is the shizz of all shizz. I forgive Lennox for sweating B.I.G's nutsack more
than I sweat Saigon's ("Bin Laden" from Scram Jones is THAT!), as
his "Ain't No Fun" blend with the quite shocking Snoop surprise is
one of the best blends of 2005; "Take That Money" using the infamous
Gang Starr b-side from the "You Know My Steez" single and implementing
"Party and Bullshit" on top is pure adventure but not as intriguing
as Jada, Pun and Nore over the war-torn percussion or DJ Lennox's finest moment,
the near-perfect "2 Teks," taking Big L and Biggie over The Roots'
"Clones." It sounds as if both were in the booth for this one. Good

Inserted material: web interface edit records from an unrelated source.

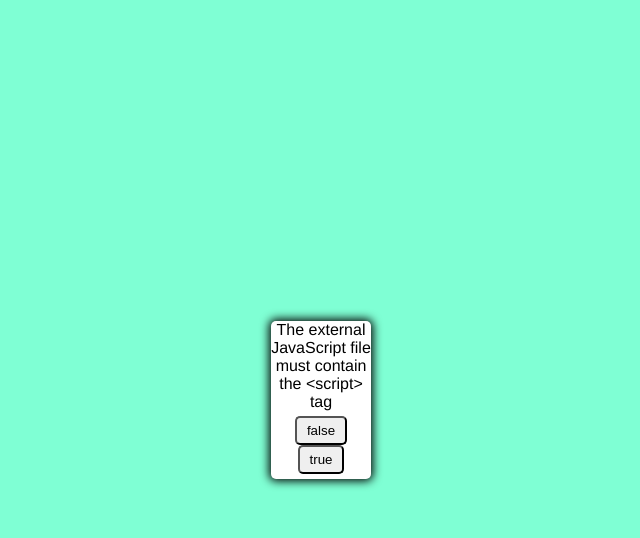
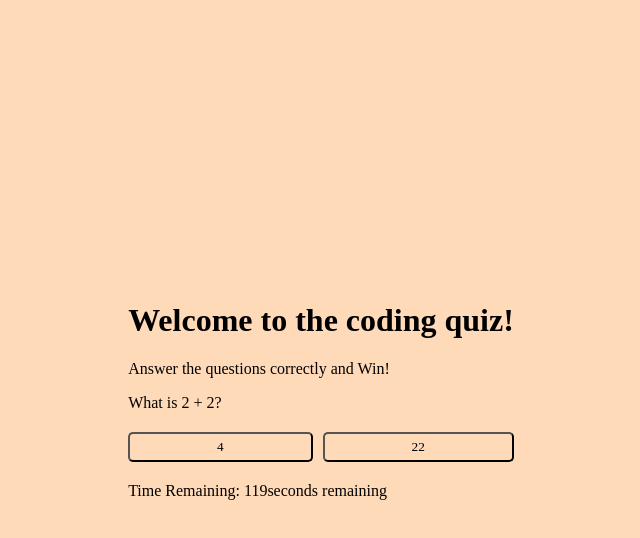
Before and after one commit to Jewelisjojo4life/CodingQuiz, a plain HTML site: page index.html in a window 1280 px wide. Both pictures are taken after a click on the button "Start". Shown: the whole page, without its empty margins (319-959 px from the left). Drawn offline with Linux system fonts and the light colour scheme.

Commit message:
added index,js,and styleshe ett. Made fuctioning timer but wont reset unless page resets and t imer wont go down.Score shows up but doesnt save

```diff
--- a/index.html
+++ b/index.html
@@ -5,28 +5,41 @@
     <meta http-equiv="X-UA-Compatible" content="IE=edge" />
     <meta name="viewport" content="width=device-width, initial-scale=1.0" />
     <link rel="stylesheet" href="style.css" />
-    <script defer src='script.js'></script>
-
-
+    <script defer src="script.js"></script>
     <title>Coding quiz</title>
   </head>
   <body>
+    <div id="start page ">
+      <div id="start-text hide">
+        <h1>Welcome to the coding quiz!</h1>
+        <p>
+          Answer the questions correctly and Win!
+        </p>
 
-    <div class="container">
         <div id="question-container" class="hide">
-        <div id="question" >Question</div>
-         <div id="answer-buttons"  class="btn grid">
-        <button class="btn">Answer 1</button>
-        <button class="btn">Answer 2</button>
+          <div id="question">Question</div>
+
+          <div id="answer-buttons" class="btn-grid">
+            <button class="btn correct">Answer 1</button>
+            <button class="btn wrong">Answer 2</button>
             <button class="btn">Answer 3</button>
             <button class="btn">Answer 4</button>
+          </div>
+        </div>
+      </div>
+
+        <button class="highscore-btn hide">View Highscore</button>
+
+        <div>
+          <div>Time Remaining: <span id="countdown">0</span></div>
+          <div id="resultBox-container" class="resultBox "></div>
         </div>
       </div>
       <div class="controls">
         <button id="start-btn" class="start-btn btn">Start</button>
         <button id="next-btn" class="next-btn btn hide">Next</button>
+        <button id="restart-btn" class="restart-btn btn hide">restartButton</button>
       </div>
     </div>
-
- <body>
+  </body>
 </html>
--- a/script.js
+++ b/script.js
@@ -3,10 +3,34 @@ let nextButton = document.getElementById("next-btn");
 let questionContainerElement = document.getElementById("question-container");
 let questionElement = document.getElementById("question");
 let answerButtonsElement = document.getElementById("answer-buttons");
+let shuffledQuestions, currentQuestionIndex;
+let correctWrong = document.getElementById("correct-wrong");
+let timerEl = document.getElementById("time");
+let resultBox = document.getElementById("resultBox-container");
+let correctAnswers = 0;
+let restartButton = document.getElementById("restart-btn");
+document.getElementById("start-btn").addEventListener("click", function () {
+  var timeleft = 120;
 
-let shuffledQuestions, currentQuestionIndex;
+  var downloadTimer = setInterval(function function1() {
+    document.getElementById("countdown").innerHTML =
+      timeleft + "seconds remaining";
+    timeleft -= 1;
 
+    if (timeleft <= -2) {
+      clearInterval(downloadTimer);
+      startButton.classList.remove("hide");
+      document.getElementById("countdown").innerHTML = "Times up!";
+
+      alert("Times up!! :(");
+    }
+  }, 1000);
+});
+
+let start = document.querySelector("#start");
 startButton.addEventListener("click", startGame);
+restartButton.addEventListener("click", clearInterval);
+
 nextButton.addEventListener("click", () => {
   currentQuestionIndex++;
   setNextQuestion();
@@ -28,7 +52,7 @@ function setNextQuestion() {
 function showQuestion(question) {
   questionElement.innerText = question.question;
   question.answers.forEach((answer) => {
-    let button = document.createElement("button");
+    const button = document.createElement("button");
     button.innerText = answer.text;
     button.classList.add("btn");
     if (answer.correct) {
@@ -48,15 +72,22 @@ function resetState() {
 }
 
 function selectAnswer(e) {
-  let selectedButton = e.target;
-  let correct = selectedButton.dataset.correct;
+  const selectedButton = e.target;
+  const correct = selectedButton.dataset.correct;
+  if (correct) {
+    correctAnswers++;
+  }
   setStatusClass(document.body, correct);
   Array.from(answerButtonsElement.children).forEach((button) => {
     setStatusClass(button, button.dataset.correct);
   });
   if (shuffledQuestions.length > currentQuestionIndex + 1) {
     nextButton.classList.remove("hide");
+    resultBox.classList.remove("hide");
   } else {
+    resultBox.innerText =
+      correctAnswers.toString() + "/" + shuffledQuestions.length.toString();
+
     startButton.innerText = "Restart";
     startButton.classList.remove("hide");
   }
@@ -78,35 +109,35 @@ function clearStatusClass(element) {
 
 let questions = [
   {
-    question: "The external JavaScript file must contain the <script> tag",
+    question: "What is 2 + 2?",
     answers: [
-      { text: "false", correct: true },
-      { text: "true", correct: false },
+      { text: "4", correct: true },
+      { text: "22", correct: false },
     ],
   },
   {
-    question: " Which of the following is an advantage of using JavaScript?",
+    question: "What color is the sky",
     answers: [
-      { text: "Less server interation", correct: true },
-      { text: "Immediate feedback", correct: true },
-      { text: "Making the website interactive", correct: true },
-      { text: "All of the above", correct: true },
+      { text: "blue", correct: true },
+      { text: "red", correct: false },
+      { text: "rainbow", correct: false },
+      { text: "orange", correct: false },
     ],
   },
   {
-    question: "what is a Bolean?",
+    question: "sharks live where?",
     answers: [
-      { text: "True False", correct: true },
-      { text: "NaN", correct: false },
-      { text: "numbers", correct: false },
-      { text: "IDK", correct: false },
+      { text: "pool", correct: false },
+      { text: "ocean", correct: true },
+      { text: "sky", correct: false },
+      { text: "trees", correct: false },
     ],
   },
   {
-    question: "This quiz was fun",
+    question: "What is 4 * 2?",
     answers: [
-      { text: "Yes", correct: true },
-      { text: "Super Yes", correct: true },
+      { text: "6", correct: false },
+      { text: "8", correct: true },
     ],
   },
 ];
--- a/style.css
+++ b/style.css
@@ -1,47 +1,77 @@
+*,
+*::before,
+*::after {
+  box-sizing: border-box;
+  font-family: Gotham Rounded;
+}
+
 :root {
-  --hue-correct: green;
-  font-family: "Franklin Gothic Medium";
-  text-align: center;
+  --hue-neutral: 200;
+  --hue-wrong: 0;
+  --hue-correct: 145;
 }
+
 body {
-  display: flex;
-  align-items: center;
-  justify-content: center;
   padding: 0;
   margin: 0;
+  display: flex;
+  width: 100vw;
   height: 100vh;
-  width: 100vw;
-  background-color: aquamarine;
+  justify-content: center;
+  align-items: center;
+  background-color: peachpuff;
 }
+
 .container {
-  width: 100px;
-  max-width: 100%;
+  width: 800px;
+  max-width: 80%;
   background-color: white;
   border-radius: 5px;
+  padding: 10px;
   box-shadow: 0 0 10px 2px;
 }
+
 .btn-grid {
   display: grid;
   grid-template-columns: repeat(2, auto);
   gap: 10px;
   margin: 20px 0;
 }
+
 .btn {
+  background-color: hsl(var(--hue), 100%, 50%);
   border-radius: 5px;
   padding: 5px 10px;
   color: black;
   outline: none;
 }
+
 .btn:hover {
   border-color: black;
 }
+
+.btn.correct {
+  --hue: var(--hue-correct);
+}
+
+.btn.wrong {
+  --hue: var(--hue-wrong);
+}
+
 .start-btn,
 .next-btn {
-  display: flex;
-  justify-content: center;
   font-size: 2rem;
   font-weight: bold;
+  padding: 10px 20px;
 }
+.resultBox {
+  text-align: center;
+  color: black;
+  padding: 10px 20px;
+  font-size: 1.5rem;
+  font-weight: bold;
+}
+
 .controls {
   display: flex;
   justify-content: center;
@@ -51,3 +81,7 @@ body {
 .hide {
   display: none;
 }
+
+.highscore-btn:hover {
+  background-color: whitesmoke;
+}
```
Lines whose indentation alone changed are shown as unchanged.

work mate. I'm also glad this DJ didn't forget that The Roots existed; now let's
hear some instrumentals-and rhymes-from Mos Def, Common, Outkast, and De La
Soul. Quickly, the trend of blending Eazy E and Game doesn't end with "Westside
Ridaz," joining everyone's favorite speedstick autobody mechanic and having
Fabolous join his overly-apparent idol Mase for a Neptunes blend (with the fitting
Juelz verse from "Oh Boi") gets points. Big Things appreciates.
I'm torn. Some
of the blends on Mixtape Phenoms 4 are the best blends I've heard since anything
Dirty Harry. Scram Jones, we got similar flows and production ideas, let's do
this Loose Cannons 2 mixtape, kid. But then you got shit like Pottersfield's
"Stuck," which, if you listen to hip-hop mixtapes, you've heard all
these verses, voices, beats before. There's some of that "typical"
mixtape bullshit on MPV4, and as unfortunate as it seems, it cannot be overlooked.
Yeah, so it's all true. Elev-8 is jealous of my internet-pimping skills; Lennox
might be texting my aunt on his sidekick as we speak. And while I'm hating my
labeling this effort for having the "double CD syndrome," there's
enough heat on these two discs to last 'til the 5th one smacks us all in the
grill. Next time, just make sure the hosts actually say SOMETHING. Early!